And every year so far (all two of them) I’ve forgotten about the hundreds and hundreds of people who come in the summer until I drive through Great Barrington in mid June or (in this case) mid July, at which point it’s simply impossible to forget. Many of them have very different attitudes — many of them are the upper crust and are used to things the way they want them and pronto; many of them are used to being assertive, bordering on (and sometimes crossing the border into) agressive; many of them can get kinda annoying.
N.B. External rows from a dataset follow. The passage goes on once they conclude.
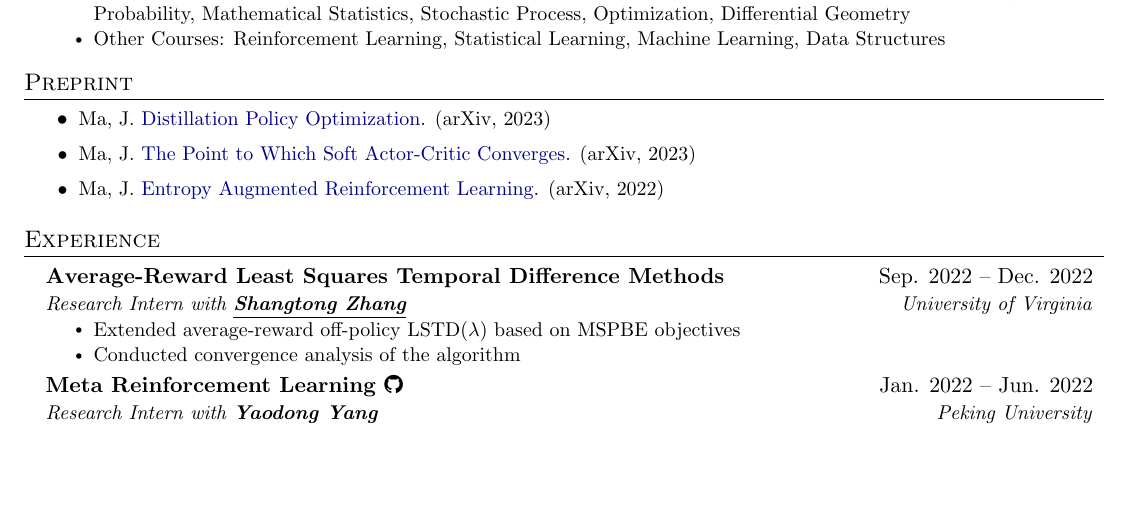
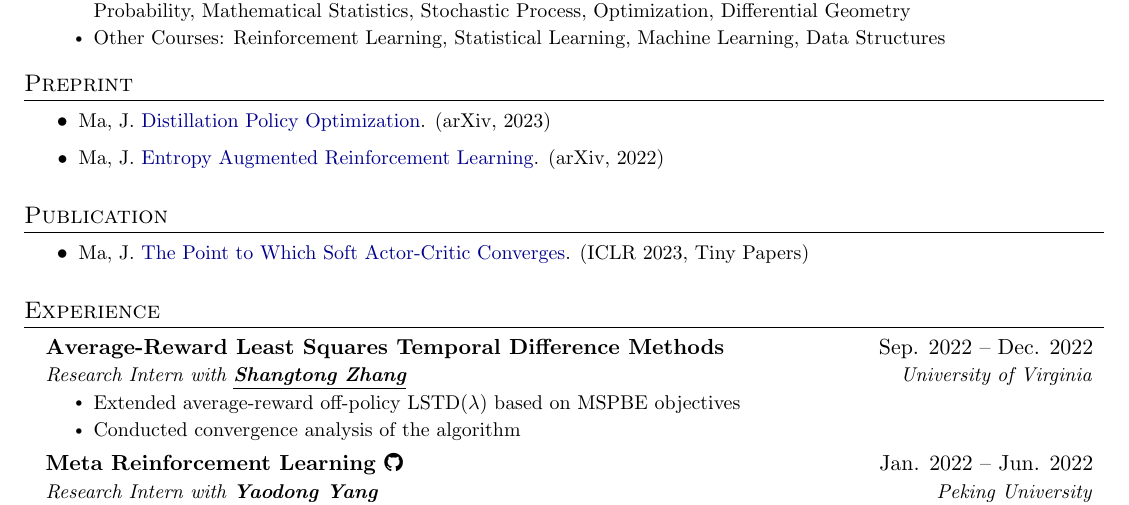
Before and after one commit to MagiFeeney/magifeeney.github.io, a LaTeX CV (data/resume.tex): part of the page before the commit and part of page 1 of 2 after it, cut so that both start at the same text, the shorter picture padded with empty space. Compiled offline with pdfLaTeX.

Commit message:
celebrate on first pub!

```diff
--- a/data/resume.tex
+++ b/data/resume.tex
@@ -169,8 +169,13 @@
 \section{Preprint}
       \resumeItemListStart
         \resumeItem{Ma, J. \href{https://arxiv.org/abs/2302.00533}{\color{darkblue}{Distillation Policy Optimization}}. (arXiv, 2023)}
-        \resumeItem{Ma, J. \href{https://arxiv.org/abs/2303.01240}{\color{darkblue}{The Point to Which Soft Actor-Critic Converges}}. (arXiv, 2023)}
         \resumeItem{Ma, J. \href{https://arxiv.org/abs/2208.09322v2}{\color{darkblue}{Entropy Augmented Reinforcement Learning}}. (arXiv, 2022)}
+      \resumeItemListEnd
+
+%-----------Publication-----------
+\section{Publication}
+      \resumeItemListStart
+        \resumeItem{Ma, J. \href{https://arxiv.org/abs/2303.01240}{\color{darkblue}{The Point to Which Soft Actor-Critic Converges}}. (ICLR 2023, Tiny Papers)}
       \resumeItemListEnd
 
 %-----------EXPERIENCE-----------
```
Also changed, not shown: data/resume.pdf, 1 other file.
The ironic thing is, though, that I sometimes find myself mimicking the exact things I complain of. I was standing in line at a store and someone, who didn’t know where the line was supposed to wait, cut in front of me because of the confusion. I was less than polite with the man and the cashier, even though I was in no hurry — I had a full hour left to get the errand finished.
Now, there are summer folk who do cut lines, though perhaps not maliciously, at least with full knowledge and intent. There are summer folk who like to complain ad nauseum and who teach their children that they “NEED” two flavors of ice cream in a danish cone immediately. And it is also true that I am terribly annoyed by those kinds of behaviors. But I had no evidence of any ill will in this man who cut me. And, more to the point, even if I did have any evidence of that, I did not act charitably.
So, I sat down after the moment had passed and thought about sucking it up and going to the man and apologizing. Unfortunately, I didn’t get up the courage until he was already gone. But, man out there, if you read this, know that I’m sorry.
And the point of my musings on this topic — I was reminded of a few things I know to be true (and thus I pass along the reminder):
1) I get to choose how I respond to things. No one forces me to do anything (New Yorkers do not force me to be annoyed or to respond snippily, no matter what they do).
2) I should always apologize if I think to myself, “If I had that moment to relive, I would have done that differently.” And I should do it, even if it means saying, “I really had no excuse.”
3) Generalizations can be dangerous.
4) Bad attitudes can be catching — I need to surround myself with the kind of people I want to be like, and, when I can’t, I need to find different ways to encounter people so that I don’t catch the bug.
5) Dishing out tit for tat doesn’t teach anyone anything — least of all, me.
More later, but for now — signing off with that sappiness…